### [Activity]
Each entry is to be retyped exactly as it appears, and each image is to be dropped.
==========
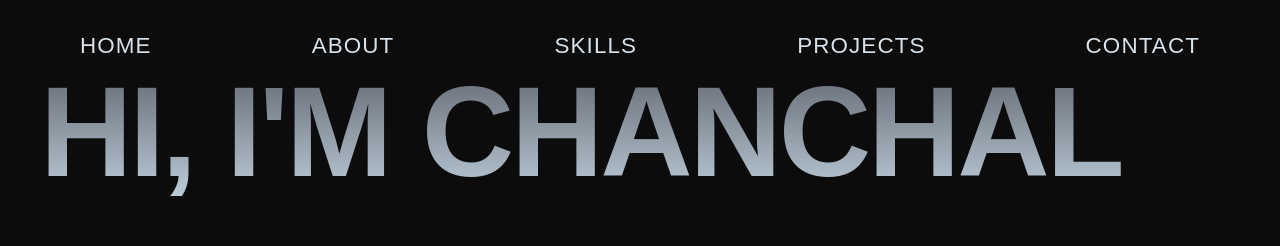
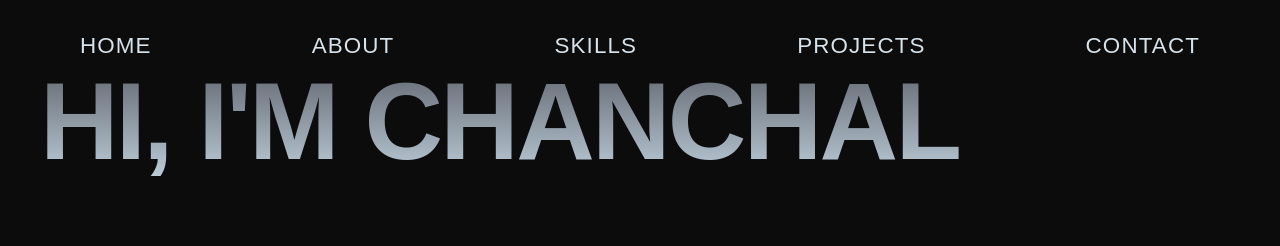
Before and after one commit to chanchalram1315-cmd/chanchal-ram-data-analyst-portfolio, a React (Vite) app: page / in a window 1280 px wide. Shown: the top 246 px of the page. Built offline with nearby package versions, Linux system fonts and the light colour scheme.

Commit message:
Keep desktop hero name within viewport

```diff
--- a/src/index.css
+++ b/src/index.css
@@ -32,7 +32,7 @@
 
 @media (min-width: 768px) {
   .hero-name {
-    font-size: clamp(2rem, 10vw, 11rem);
+    font-size: clamp(2rem, 8.5vw, 9.5rem);
   }
 }
 
```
==========
### [Solution]
Before and after one commit to chanchalram1315-cmd/chanchal-ram-data-analyst-portfolio, a React (Vite) app: page / in a window 1280 px wide. Shown: the top 246 px of the page. Built offline with nearby package versions, Linux system fonts and the light colour scheme.

Commit message:
Keep desktop hero name within viewport

```diff
--- a/src/index.css
+++ b/src/index.css
@@ -32,7 +32,7 @@
 
 @media (min-width: 768px) {
   .hero-name {
-    font-size: clamp(2rem, 10vw, 11rem);
+    font-size: clamp(2rem, 8.5vw, 9.5rem);
   }
 }
 
```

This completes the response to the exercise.